Beta-HCH is present in terrestrial and aquatic food chain. Beta-HCH may bioaccumulate and biomagnify in biota and Arctic food webs, especially in upper trophic levels. In humans, accumulation in fat tissue and high concentrations in blood and in breast milk may occur. Beta-HCH transfers from mothers to embryos and lactating infants.
Human Health Impacts
In humans, breathing toxic amounts of beta-HCH can result in blood disorders, dizziness, headaches, and possible changes in the levels of sex hormones in the blood. These effects have occurred in workers exposed to HCH vapors during pesticide manufacturing. People who have swallowed large amounts have had seizures; some have died. All HCH isomers can produce liver and kidney effects. HCH isomers are changed by the body into other chemical products, some of which may be responsible for the harmful effects. Long-term oral administration of technical-grade HCH to laboratory rodents has been reported to result in liver cancer.
The US Department of Health and Human Services (DHHS) has determined that HCH (all isomers) may reasonably be anticipated to cause cancer in humans. The International Agency for Research on Cancer (IARC) has classified HCH (all isomers) as possibly carcinogenic to humans.
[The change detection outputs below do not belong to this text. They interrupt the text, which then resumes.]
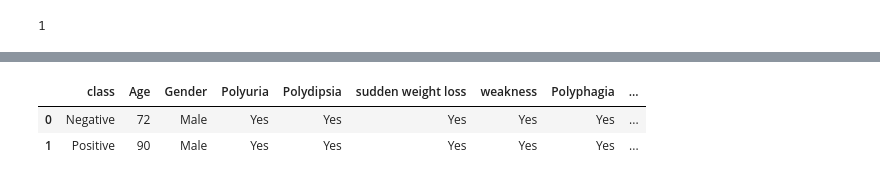
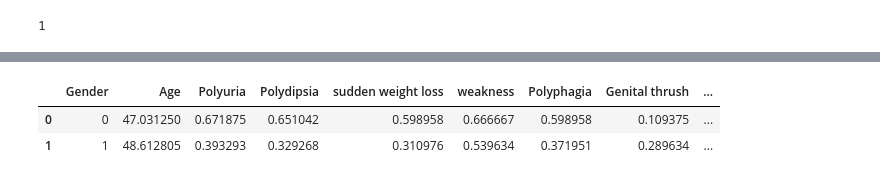
Before and after one commit to ryand0n/SC2022-BatchD-electric-pythons, a Jupyter notebook: Zachary Evan Shiff/Project EDA/EDA.ipynb, the cells around one changed output, grey strips where cells are left out. Cells and saved outputs as stored; diff of their text form; code cells hidden in the pictures.

```diff
--- a/Zachary Evan Shiff/Project EDA/EDA.ipynb
+++ b/Zachary Evan Shiff/Project EDA/EDA.ipynb
@@ -107,5 +103,7 @@ convert('Yes')
 1
 # %%
 import plotly.express as px #importing plotly
+# %%
+df = pd.read_csv('diabetes_data_upload.csv')
 # %%
 df_class = df['class'].value_counts().to_frame().reset_index()
@@ -118,0 +158,10 @@ df_class = df['class'].value_counts().to_frame().reset_index()
+# %%
+def convert(x):
+    if x == 'Yes'or x == 'Male' or x == 'Positive':
+        return 1
+    else:
+        return 0
+# %%
+for col in df.columns:
+    if col != 'Age':
+        df[col] = df[col].apply(convert)
@@ -119,7 +213,7 @@ df_class = df['class'].value_counts().to_frame().reset_index()
 # %%
-data = df.groupby(by ='class').max().reset_index()
-data
+df_imshow = df.groupby(by ='Gender').mean().reset_index()
+df_imshow
 # %% [output]
-|  | class | Age | Gender | Polyuria | Polydipsia | sudden weight loss | weakness | Polyphagia | ... |
-| 0 | Negative | 72 | Male | Yes | Yes | Yes | Yes | Yes | ... |
-| 1 | Positive | 90 | Male | Yes | Yes | Yes | Yes | Yes | ... |
+|  | Gender | Age | Polyuria | Polydipsia | sudden weight loss | weakness | Polyphagia | Genital thrush | ... |
+| 0 | 0 | 47.031250 | 0.671875 | 0.651042 | 0.598958 | 0.666667 | 0.598958 | 0.109375 | ... |
+| 1 | 1 | 48.612805 | 0.393293 | 0.329268 | 0.310976 | 0.539634 | 0.371951 | 0.289634 | ... |
```
Also changed, not shown: parts of 22 cells of this notebook, 18 other files.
The US-EPA has classified betaHCH as possibly human carcinogenic.
- Stockholm Convention Draft Risk Profile (pdf)
- US Agency for Toxic Substances and Disease Registry Toxicological Profile (pdf)
References: Adapted from Stockholm Convention Draft Risk Profile (pdf) and US Agency for Toxic Substances and Disease Registry Toxicological Profile (pdf)
Adapted from Stockholm Convention Draft Risk Profile (pdf) and US Agency for Toxic Substances and Disease Registry Toxicological Profile (pdf)